  19. Antimicrobial resistance of Staphylococcus species isolated from Lebanese dairy-based products.

    Science.gov (United States)

    Zouhairi, O; Saleh, I; Alwan, N; Toufeili, I; Barbour, E; Harakeh, S

    2012-12-04

    The study evaluated the antimicrobial resistance of molecularly characterized strains of Staphylococcus aureus and S. saprophyticus isolated from 3 Lebanese dairy-based food products that are sometimes consumed raw: kishk, shanklish and baladi cheese. Suspected Staphylococcus isolates were identified initially using standard biochemical tests, then strains that were confirmed by polymerase chain reaction (29 S. aureus and 17 S. saprophyticus) were evaluated for their susceptibility to different antimicrobials. The highest levels of contamination with staphylococci were in baladi cheese. Resistance rates ranged from 67% to gentamicin to 94% to oxacillin and clindamycin. The results suggest that these locally made dairy-based foods may act as vehicles for the transmission of antimicrobial-resistant Staphylococcus spp.

  20. Association of Milk and Dairy Products Consumption During Pregnancy with Fetal and Neonatal Head Circumferences: A Systematic Review

    Directory of Open Access Journals (Sweden)

    Razieh Karimbeiki

    2016-11-01
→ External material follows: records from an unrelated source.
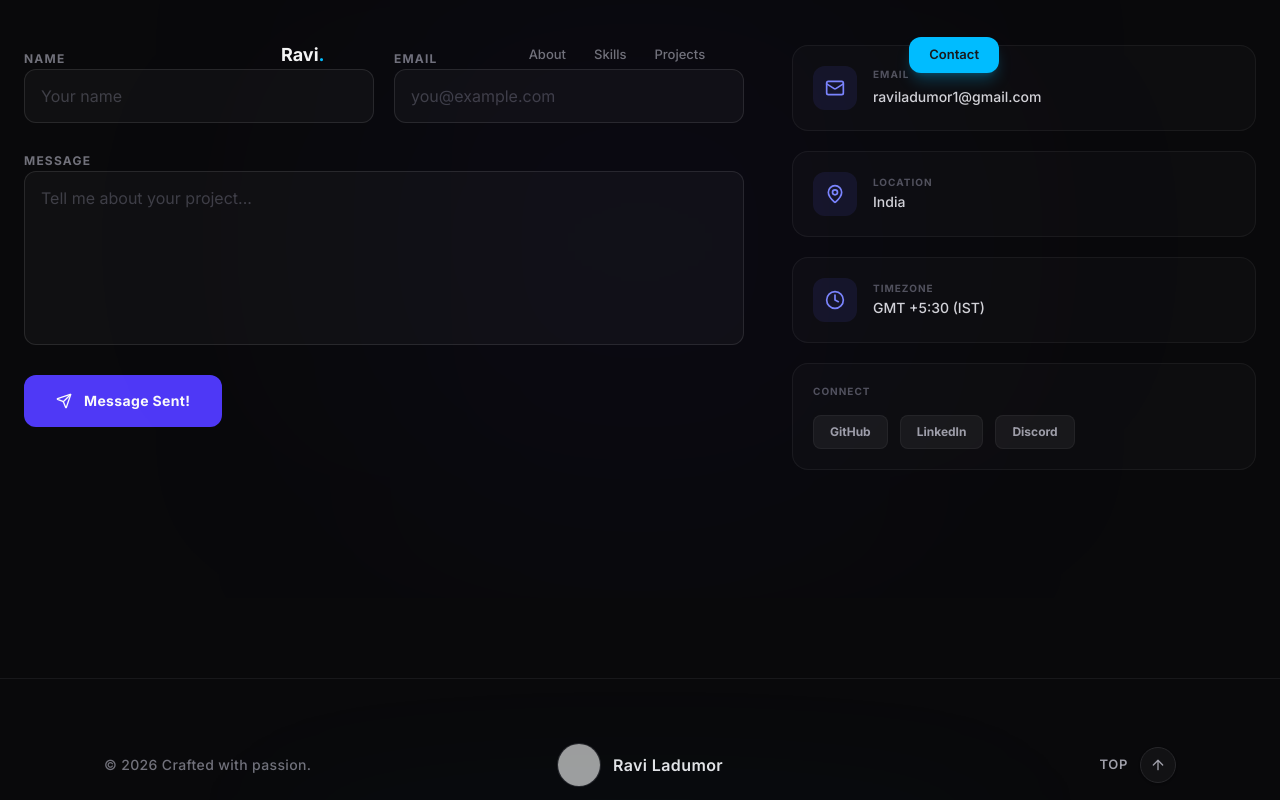
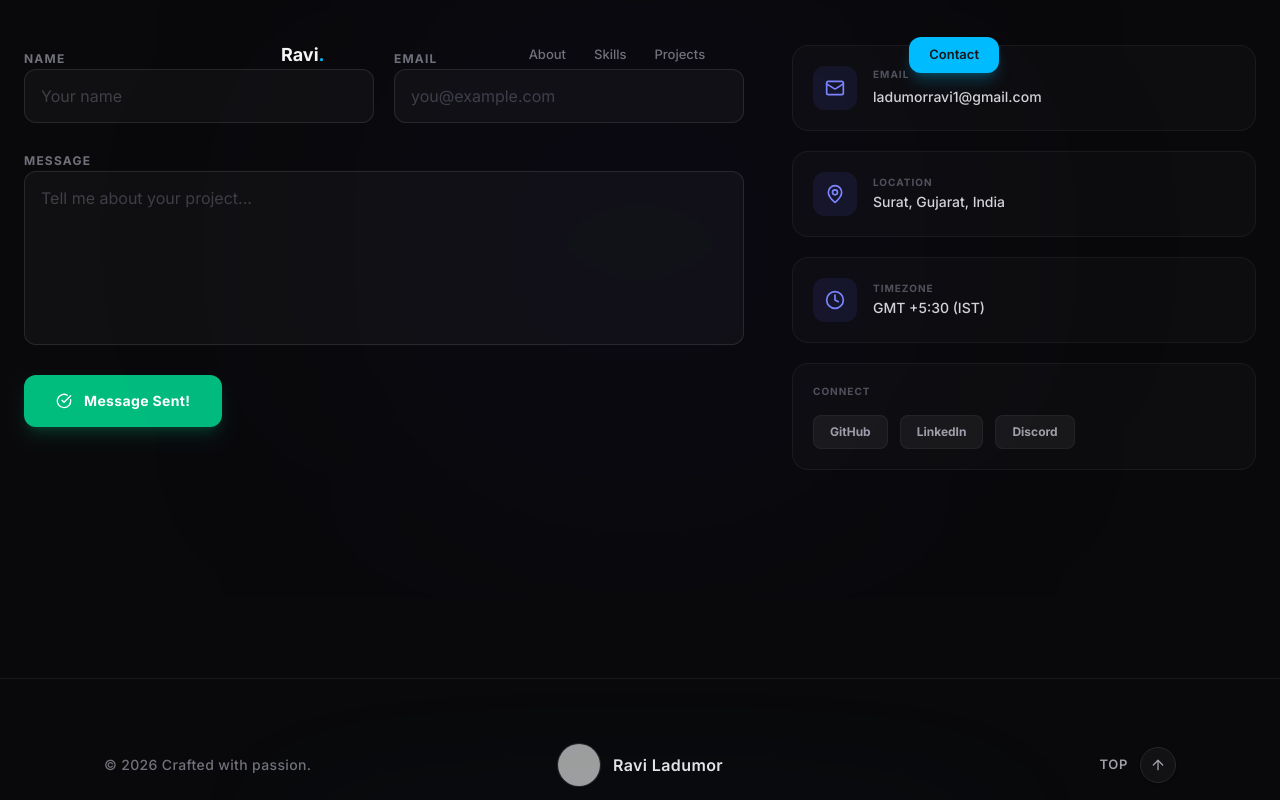
Before and after one commit to mr-ravi-ladumor/my-portfolio, a Next.js app: page / in a window 1280 px wide. Both pictures are taken after typing "Sample", "name@example.com", "Sample" into the empty fields and a click on the button "Send Message". Shown: the part 4300-5100 px from the top of the page. Built offline with nearby package versions, Linux system fonts and the light colour scheme; no server answers; grey boxes are pictures that could not be loaded.

Commit message:
service added: emailjs in contact form

```diff
--- a/app/page.tsx
+++ b/app/page.tsx
@@ -104,7 +104,7 @@ export default function Home() {
                   { icon: Github, href: "https://github.com/mr-ravi-ladumor", label: "GitHub" },
                   { icon: Linkedin, href: "https://www.linkedin.com/in/ravi-ladumor/", label: "LinkedIn" },
                   { icon: SiLeetcode, href: "https://leetcode.com/u/ravi_ladumor1/", label: "LeetCode" },
-                  { icon: Mail, href: "mailto:raviladumor1@gmail.com", label: "Email" },
+                  { icon: Mail, href: "mailto:ladumorravi1@gmail.com", label: "Email" },
                 ].map(({ icon: Icon, href, label }) => (
                   <a
                     key={label}
--- a/components/Contact.tsx
+++ b/components/Contact.tsx
@@ -2,7 +2,8 @@
 
 import React, { useState } from "react";
 import { motion } from "framer-motion";
-import { Send, Mail, MapPin, Clock } from "lucide-react";
+import { Send, Mail, MapPin, Clock, CheckCircle, AlertCircle } from "lucide-react";
+import emailjs from "@emailjs/browser";
 
 const Contact = () => {
     const [formData, setFormData] = useState({
@@ -11,19 +12,46 @@ const Contact = () => {
         message: "",
     });
     const [submitted, setSubmitted] = useState(false);
+    const [isSubmitting, setIsSubmitting] = useState(false);
+    const [error, setError] = useState(false);
 
-    const handleSubmit = (e: React.FormEvent) => {
+    const handleSubmit = async (e: React.FormEvent) => {
         e.preventDefault();
-        // TODO: Hook up to your backend / email service
-        console.log("Form submitted:", formData);
-        setSubmitted(true);
-        setTimeout(() => setSubmitted(false), 4000);
-        setFormData({ name: "", email: "", message: "" });
+
+        if (!formData.name || !formData.email || !formData.message) {
+            return;
+        }
+
+        setIsSubmitting(true);
+        setError(false);
+
+        try {
+            await emailjs.send(
+                process.env.NEXT_PUBLIC_EMAILJS_SERVICE_ID!,
+                process.env.NEXT_PUBLIC_EMAILJS_TEMPLATE_ID!,
+                {
+                    name: formData.name,
+                    email: formData.email,
+                    message: formData.message,
+                },
+                process.env.NEXT_PUBLIC_EMAILJS_PUBLIC_KEY!
+            );
+
+            setSubmitted(true);
+            setFormData({ name: "", email: "", message: "" });
+            setTimeout(() => setSubmitted(false), 5000);
+        } catch (err) {
+            console.error("Failed to send email:", err);
+            setError(true);
+            setTimeout(() => setError(false), 5000);
+        } finally {
+            setIsSubmitting(false);
+        }
     };
 
     return (
         <section id="contact" className="w-full py-32 px-6 flex justify-center relative overflow-hidden">
-            <div className="absolute top-1/3 left-1/2 -translate-x-1/2 w-[500px] h-[500px] bg-indigo-600/5 blur-[160px] rounded-full" />
+            <div className="absolute top-1/3 left-1/2 -translate-x-1/2 w-[500px] h-[500px] bg-indigo-600/5 blur-[160px] rounded-full pointer-events-none" />
 
             <div className="max-w-7xl w-full">
                 <div className="flex items-center gap-4 mb-4">
@@ -103,10 +131,33 @@ const Contact = () => {
 
                         <button
                             type="submit"
-                            className="group flex items-center gap-3 px-8 py-4 bg-indigo-600 rounded-xl font-bold text-sm tracking-wide hover:bg-indigo-500 transition-all hover:shadow-lg hover:shadow-indigo-600/20 active:scale-[0.98]"
+                            disabled={isSubmitting}
+                            className={`group flex items-center justify-center gap-3 px-8 py-4 rounded-xl font-bold text-sm tracking-wide transition-all duration-300 ${
+                                isSubmitting
+                                    ? "bg-indigo-600 opacity-70 cursor-not-allowed"
+                                : submitted
+                                    ? "bg-emerald-500 text-white shadow-lg shadow-emerald-500/20"
+                                : error
+                                    ? "bg-red-500 text-white shadow-lg shadow-red-500/20"
+                                : "bg-indigo-600 hover:bg-indigo-500 hover:shadow-lg hover:shadow-indigo-600/20 active:scale-[0.98]"
+                            }`}
                         >
-                            <Send className="w-4 h-4 group-hover:translate-x-0.5 group-hover:-translate-y-0.5 transition-transform" />
-                            {submitted ? "Message Sent!" : "Send Message"}
+                            {submitted ? (
+                                <>
+                                    <CheckCircle className="w-4 h-4" />
+                                    Message Sent!
+                                </>
+                            ) : error ? (
+                                <>
+                                    <AlertCircle className="w-4 h-4" />
+                                    Failed to send
+                                </>
+                            ) : (
+                                <>
+                                    <Send className={`w-4 h-4 ${isSubmitting ? 'animate-pulse' : 'group-hover:translate-x-0.5 group-hover:-translate-y-0.5 transition-transform'}`} />
+                                    {isSubmitting ? "Sending..." : "Send Message"}
+                                </>
+                            )}
                         </button>
                     </motion.form>
 
@@ -122,13 +173,13 @@ const Contact = () => {
                             {
                                 icon: Mail,
                                 label: "Email",
-                                value: "raviladumor1@gmail.com",
-                                href: "mailto:raviladumor1@gmail.com",
+                                value: "ladumorravi1@gmail.com",
+                                href: "mailto:ladumorravi1@gmail.com",
                             },
                             {
                                 icon: MapPin,
                                 label: "Location",
-                                value: "India",
+                                value: "Surat, Gujarat, India",
                                 href: null,
                             },
                             {
--- a/package.json
+++ b/package.json
@@ -9,6 +9,7 @@
     "lint": "eslint"
   },
   "dependencies": {
+    "@emailjs/browser": "^4.4.1",
     "framer-motion": "^12.34.3",
     "lucide-react": "^0.575.0",
     "next": "16.1.6",
```
Also changed, not shown: 1 other file (tests, documents, lock files or other folders).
    Full Text Available Context Milk and dairy products consumed by mothers seem to be effective for fetal and neonatal anthropometric measurements, because they contain various nutrients. Objectives The aim of this study was to systematically review the influence of milk and dairy products consumption by mothers on fetal and neonatal head circumferences. Data Sources Systematic searches were conducted in electronic databases including PubMed/MEDLINE, Scopus, ISI, Ovid, Embase, Medlib, Google Scholar, clinical trials and Cochrane central register of clinical trials. Study Selection All studies that assessed the relationship between milk and dairy products consumption in healthy females during pregnancy and fetal and neonatal head circumferences were included in our systematic review. Finally, seven studies were relevant that included five cohort studies, one cross-sectional study and one randomized clinical trial. Data Extraction This systematic review was performed based on the preferred reporting item for systematic reviews and meta-analysis (PRISMA statement recommendation, and for quality assessment, the Newcastle-Ottawa scale (NOS for cohort studies, the adapted NOS for a cross-sectional study and the Jadad quality assessment score for a randomized clinical trial, were used. Results Seven studies that comprised of more than 50000 pregnant females were included in this review. One cohort study, one cross-sectional study and one randomized controlled trial study showed that milk or dairy products consumption by pregnant mothers was not associated with neonatal birth head circumference, while three cohort studies reported that maternal milk or dairy products intake had a positive effect on neonatal birth head circumference. Two cohort studies showed that there was no relationship between maternal milk or dairy products consumption and fetal head circumference while a cross-sectional study reported that there was a positive relationship between milk or dairy products